After the shrine, I decided to drop by at the Shamine Museum of Ancient Izumo to learn more about the history of the region. It was surprisingly a very interesting museum as there were many ancient artifacts from the region and the exhibits deepened my understanding of the ancient Izumo civilization and its folklore.
I had already decided to have Shimane Prefecture's well-known dish, Izumo Soba, for lunch. Earlier, I dropped by at the tourist office near the train station to get a map and ask for recommended places to have Izumo Soba. One of their recommendations was Kizuki, located along Kamimukae no Michi street. It was a great advice from the tourist office to come here for lunch as other well-known soba restaurants in the vicinity were packed, and Kizuki was relatively empty when I arrived.
After lunch, it was already too late to take the bus to Hinomisaki. I changed my plans to go and have a look at the old JR Taisha Station. The old JR Taisha Station is a lavishly decorated station that has been decommissioned in 1990. As my lunch was quite light, I had a Shimane wagyu rice burger at a senbei shop along the main shopping drag before moving on to see the Taisha Station.
After visiting the old Taisha Station, I headed back to the Izumo Taisha Mae station and took the train to Kawato, where I dropped by at a local onsen place called Kitayama Onsen that I found from the internet. I had a chat with a local patron and apparently the establishment is owned and funded by the people of the area. After a relaxing dip in the onsen it was time to head back to Matsue.

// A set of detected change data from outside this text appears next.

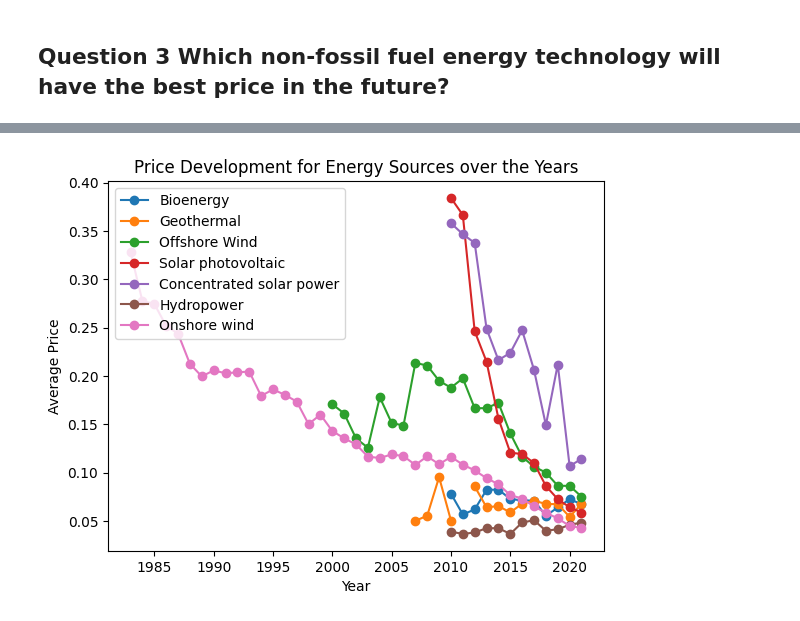
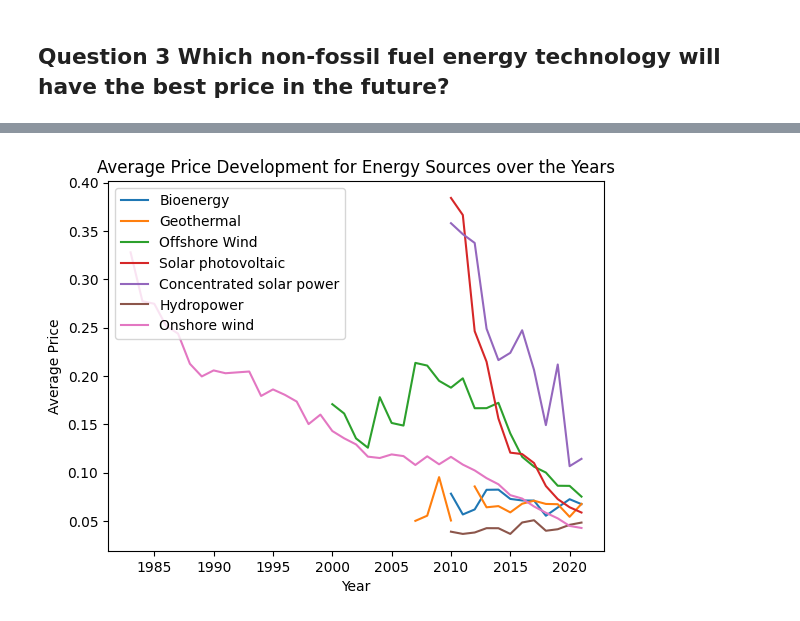
Before and after one commit to LinaHu1990/Assignments, a Jupyter notebook: CO2_Emissions.ipynb, the cells around one changed output, grey strips where cells are left out. Drawn from its saved outputs; the diff is of its cells as text; code cells hidden in the pictures.

```diff
--- a/CO2_Emissions.ipynb
+++ b/CO2_Emissions.ipynb
@@ -152,5 +123,4 @@ print(df_energy)
 # %%
-# calculate average per year
-energy_average = df_energy.groupby('Year').mean()
-
-print (energy_average)
+# Data now includes row per country and year
+# Calculate average per year
+df_energy_average = df_energy.groupby('Year').mean()
@@ -175,21 +127,25 @@ Year
 # %%
-# Plot the line chart for each energy source
-x_values = energy_average.index
-plt.plot(x_values, energy_average['Bioenergy'], label='Bioenergy', marker='o')
-plt.plot(x_values, energy_average['Geothermal'], label='Geothermal', marker='o')
-plt.plot(x_values, energy_average['Offshore wind'], label='Offshore Wind', marker='o')
-plt.plot(x_values, energy_average['Solar photovoltaic'], label='Solar photovoltaic', marker='o')
-plt.plot(x_values, energy_average['Concentrated solar power'], label='Concentrated solar power', marker='o')
-plt.plot(x_values, energy_average['Hydropower'], label='Hydropower', marker='o')
-plt.plot(x_values, energy_average['Onshore wind'], label='Onshore wind', marker='o')
+# Plot line chart to show historical price development for each energy source
+
+x_values = df_energy_average.index
+
+plt.plot(x_values, df_energy_average['Bioenergy'], label='Bioenergy')
+plt.plot(x_values, df_energy_average['Geothermal'], label='Geothermal')
+plt.plot(x_values, df_energy_average['Offshore wind'], label='Offshore Wind')
+plt.plot(x_values, df_energy_average['Solar photovoltaic'], label='Solar photovoltaic')
+plt.plot(x_values, df_energy_average['Concentrated solar power'], label='Concentrated solar power')
+plt.plot(x_values, df_energy_average['Hydropower'], label='Hydropower')
+plt.plot(x_values, df_energy_average['Onshore wind'], label='Onshore wind')
 
 # Add labels, legend, and title
 plt.xlabel('Year')
 plt.ylabel('Average Price')
 plt.legend()
-plt.title('Price Development for Energy Sources over the Years')
+plt.title('Average Price Development for Energy Sources over the Years')
 
 # Show the plot
 plt.show()
+
+#Result shows that mainly Solar Photovoltaic and Concentrated Solar Power show a steep price decrease over the past 10 years
 # %% [output]
-[figure, old version]
+[figure, new version]
```
Also changed, not shown: parts of 7 cells of this notebook.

Back in Matsue, I found a nice izakaya called Yamaichi where I tried the local shijimi clams picked from the shores of Lake Shinji. The atmosphere was very convivial and friendly and the obaasan (grandma) of the izakaya was very cute and funny. I ordered nodoguro with rice, pickles and a delicious bowl of shijimi clam miso soup, and later added a piece of their homemade crab croquette. I finished my meal and as I made my way out I was given a bump in the back by the eccentric obaasan. I left the izakaya with a full belly, happy as a clam.